New cross-Canada research initiative to identify and implement effective treatments for Canadians living with substance misuse, including prescription drug abuse 

(TORONTO) May 1, 2015 – The Centre for Addiction and Mental Health (CAMH) is the Ontario lead of a new national network that will identify and implement effective treatments for Canadians with substance misuse.

Federal Health Minister Rona Ambrose today announced the Canadian Research Initiative in Substance Misuse (CRISM), a national research network aimed at improving the health of Canadians living with prescription drug abuse, addiction and substance misuse. Prescription drug abuse is a significant public health and safety concern in North America. Drugs like opioids, sedative-hypnotics and stimulants are legal and have proven therapeutic benefits, but they also have a high potential for harms such as addiction, withdrawal, injury, and death. 

Led by the Canadian Institutes of Health Research (CIHR), CRISM represents a $7.2 million investment by the Government of Canada. Four research teams are part of the network. Dr. Benedikt Fischer, Senior Scientist at CAMH, is leading the Ontario team of researchers, service providers and individuals who have lived with substance misuse. The three other sites are for Quebec-Maritimes (Université de Montréal), Prairie (University of Alberta) and British Columbia (University of British Columbia). 

As part of the expanded focus of the National Anti-Drug Strategy to address prescription drug abuse, the Government of Canada has committed an additional $5 million over five years to further support research on new clinical and community-based interventions for preventing and treating prescription drug abuse.

“Prescription drug abuse and addiction is a significant public health concern across Canada. Today we are announcing four new research projects that will work to find solutions for those struggling with prescription drug abuse, addiction and substance misuse. Keeping Canadian families healthy and safe is of great importance for me and our Government. This research as well as other initiatives support prevention, treatment and recovery from drug and substance abuse, and help those affected to lead healthier lives,” says Rona Ambrose
Minister of Health.

CRISM brings together four large teams that will identify interventions and programs that are:

  • Tailored to individuals; 
  • Applicable in clinical and community intervention settings; and
  • Quickly and easily implemented by health service providers and users.

Together these teams will work to ensure the transfer and implementation of evidence-based approaches to reduce the negative effects of prescription drug abuse, substance misuse and addiction, including overdose and death. These approaches may include one-on-one counselling or group therapy for patients and their families. They will also study how these interventions can be successfully implemented in the local or regional setting. 

“Substance misuse is a pressing and complex health issue that requires strong collaboration between researchers, service providers and representatives of those living with this challenge. We are confident that the initiative announced today will lead to new evidence-based approaches that can be implemented across the country in a more personalized manner and lead to better health outcomes,” said Dr. Anthony Phillips
Scientific Director, CIHR Institute of Neurosciences, Mental Health and Addiction.

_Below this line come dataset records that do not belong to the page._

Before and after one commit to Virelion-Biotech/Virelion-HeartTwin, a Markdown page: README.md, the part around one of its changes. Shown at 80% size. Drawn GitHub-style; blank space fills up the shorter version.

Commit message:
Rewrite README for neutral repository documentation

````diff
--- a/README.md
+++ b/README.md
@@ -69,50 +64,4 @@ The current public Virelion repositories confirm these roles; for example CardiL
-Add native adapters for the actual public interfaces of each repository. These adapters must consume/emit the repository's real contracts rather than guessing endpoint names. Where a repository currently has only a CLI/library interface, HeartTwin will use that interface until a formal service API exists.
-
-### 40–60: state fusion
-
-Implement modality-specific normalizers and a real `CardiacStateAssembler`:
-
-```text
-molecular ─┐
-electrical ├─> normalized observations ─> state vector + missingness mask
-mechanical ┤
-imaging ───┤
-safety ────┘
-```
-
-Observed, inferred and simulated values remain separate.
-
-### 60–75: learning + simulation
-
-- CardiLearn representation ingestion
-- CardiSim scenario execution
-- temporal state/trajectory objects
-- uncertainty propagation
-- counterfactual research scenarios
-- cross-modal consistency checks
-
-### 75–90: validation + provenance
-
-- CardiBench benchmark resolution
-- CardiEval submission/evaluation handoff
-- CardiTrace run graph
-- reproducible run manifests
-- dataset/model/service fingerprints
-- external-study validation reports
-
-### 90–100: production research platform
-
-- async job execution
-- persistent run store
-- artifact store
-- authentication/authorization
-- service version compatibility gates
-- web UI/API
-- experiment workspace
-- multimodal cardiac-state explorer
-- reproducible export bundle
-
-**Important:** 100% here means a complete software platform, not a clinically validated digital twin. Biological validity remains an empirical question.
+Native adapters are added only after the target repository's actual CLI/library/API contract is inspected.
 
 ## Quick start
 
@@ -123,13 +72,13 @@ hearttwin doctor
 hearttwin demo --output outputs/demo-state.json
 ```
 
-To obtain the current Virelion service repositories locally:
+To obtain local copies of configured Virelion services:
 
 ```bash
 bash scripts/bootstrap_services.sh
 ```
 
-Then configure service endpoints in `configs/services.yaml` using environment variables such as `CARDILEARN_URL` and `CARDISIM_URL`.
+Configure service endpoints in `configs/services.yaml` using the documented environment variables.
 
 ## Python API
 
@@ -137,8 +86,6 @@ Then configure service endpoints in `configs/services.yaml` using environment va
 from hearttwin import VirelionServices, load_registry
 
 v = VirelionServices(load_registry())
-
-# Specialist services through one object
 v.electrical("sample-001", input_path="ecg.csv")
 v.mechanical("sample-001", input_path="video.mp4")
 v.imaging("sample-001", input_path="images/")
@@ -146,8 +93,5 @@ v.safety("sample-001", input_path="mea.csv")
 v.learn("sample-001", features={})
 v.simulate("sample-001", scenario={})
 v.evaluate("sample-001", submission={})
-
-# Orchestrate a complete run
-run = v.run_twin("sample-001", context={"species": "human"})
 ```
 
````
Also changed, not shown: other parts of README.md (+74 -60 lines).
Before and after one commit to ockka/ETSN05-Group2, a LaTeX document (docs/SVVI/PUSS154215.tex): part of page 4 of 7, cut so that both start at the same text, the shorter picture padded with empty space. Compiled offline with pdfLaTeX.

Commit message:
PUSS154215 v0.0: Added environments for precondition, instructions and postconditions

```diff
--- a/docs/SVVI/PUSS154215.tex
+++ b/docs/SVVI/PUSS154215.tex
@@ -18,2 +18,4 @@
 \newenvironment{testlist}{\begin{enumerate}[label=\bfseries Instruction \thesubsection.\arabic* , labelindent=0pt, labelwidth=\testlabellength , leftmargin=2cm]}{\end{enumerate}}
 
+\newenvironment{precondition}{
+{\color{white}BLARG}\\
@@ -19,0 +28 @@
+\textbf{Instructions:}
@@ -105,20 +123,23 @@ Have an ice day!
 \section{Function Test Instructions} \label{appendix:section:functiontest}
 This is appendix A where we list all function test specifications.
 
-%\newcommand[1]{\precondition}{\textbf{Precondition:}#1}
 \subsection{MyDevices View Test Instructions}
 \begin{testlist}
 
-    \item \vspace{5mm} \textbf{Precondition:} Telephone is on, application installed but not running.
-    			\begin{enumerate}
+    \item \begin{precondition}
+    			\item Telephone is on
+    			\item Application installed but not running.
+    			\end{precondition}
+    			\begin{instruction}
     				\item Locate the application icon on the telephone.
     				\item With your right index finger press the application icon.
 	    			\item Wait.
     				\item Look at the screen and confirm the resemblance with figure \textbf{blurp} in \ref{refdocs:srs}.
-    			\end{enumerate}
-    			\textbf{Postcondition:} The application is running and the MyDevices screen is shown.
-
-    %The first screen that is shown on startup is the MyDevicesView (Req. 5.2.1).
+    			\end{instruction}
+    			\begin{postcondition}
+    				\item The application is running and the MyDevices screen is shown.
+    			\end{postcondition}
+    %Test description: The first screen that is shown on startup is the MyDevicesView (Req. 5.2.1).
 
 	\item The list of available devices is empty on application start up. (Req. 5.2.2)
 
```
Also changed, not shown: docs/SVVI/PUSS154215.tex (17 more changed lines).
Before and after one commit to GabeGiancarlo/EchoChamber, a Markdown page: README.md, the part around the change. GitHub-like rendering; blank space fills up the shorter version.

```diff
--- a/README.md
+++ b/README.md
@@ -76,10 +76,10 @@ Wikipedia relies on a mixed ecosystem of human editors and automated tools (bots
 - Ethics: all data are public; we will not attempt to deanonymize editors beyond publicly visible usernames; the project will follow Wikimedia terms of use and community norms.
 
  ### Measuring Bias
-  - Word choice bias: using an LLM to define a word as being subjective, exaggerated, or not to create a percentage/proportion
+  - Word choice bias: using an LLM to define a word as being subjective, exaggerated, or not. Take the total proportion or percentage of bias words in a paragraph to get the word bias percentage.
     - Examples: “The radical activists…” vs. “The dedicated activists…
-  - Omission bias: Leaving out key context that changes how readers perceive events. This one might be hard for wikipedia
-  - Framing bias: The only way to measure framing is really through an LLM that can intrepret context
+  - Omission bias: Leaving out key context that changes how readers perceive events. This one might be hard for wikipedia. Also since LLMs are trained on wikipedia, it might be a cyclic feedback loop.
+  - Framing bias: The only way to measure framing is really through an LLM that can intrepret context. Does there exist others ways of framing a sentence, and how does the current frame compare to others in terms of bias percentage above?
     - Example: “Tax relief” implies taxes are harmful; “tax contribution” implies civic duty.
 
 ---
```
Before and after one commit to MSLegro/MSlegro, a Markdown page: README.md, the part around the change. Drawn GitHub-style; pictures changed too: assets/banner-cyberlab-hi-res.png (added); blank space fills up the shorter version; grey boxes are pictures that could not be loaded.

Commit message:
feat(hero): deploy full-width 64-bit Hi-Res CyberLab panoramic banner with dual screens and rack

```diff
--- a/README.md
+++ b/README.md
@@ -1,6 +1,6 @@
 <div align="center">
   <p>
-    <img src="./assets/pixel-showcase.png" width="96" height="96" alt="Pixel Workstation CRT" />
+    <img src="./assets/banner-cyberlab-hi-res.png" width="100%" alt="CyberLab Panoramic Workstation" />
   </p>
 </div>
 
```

Quick Facts

  • The four CRISM teams are based in different regions of the country: British Columbia, the Prairies, Ontario and Quebec (including the Maritimes). Each team will perform research on substance misuse that is aligned with their respective provincial/territorial health systems.
  • The 2012 Canadian Alcohol and Drug Use Monitoring Survey (CADUMS) indicates approximately 410,000 Canadians reported abusing psychoactive pharmaceuticals in the past year, more than double the number in 2011.
  • In 2012, about 1 million youth, aged 15 to 24 years, reported having used a psychoactive pharmaceutical in the past 12 months. About 210,000 of these youth also reported having abused them.
  • National Prescription Drug Drop-Off Day is Saturday, May 9, 2015. Canadians are encouraged to drop off unused, unwanted and expired prescription drugs at designated locations in their community to ensure safe disposal and prevent the misuse of prescription drugs. 

About CAMH

The Centre for Addiction and Mental Health (CAMH) is Canada's largest mental health and addiction teaching hospital, as well as one of the world's leading research centres in the area of addiction and mental health. CAMH combines clinical care, research, education, policy development and health promotion to help transform the lives of people affected by mental health and addiction issues. CAMH is fully affiliated with the University of Toronto, and is a Pan American Health Organization/World Health Organization Collaborating Centre. For more information, please visit www.camh.ca.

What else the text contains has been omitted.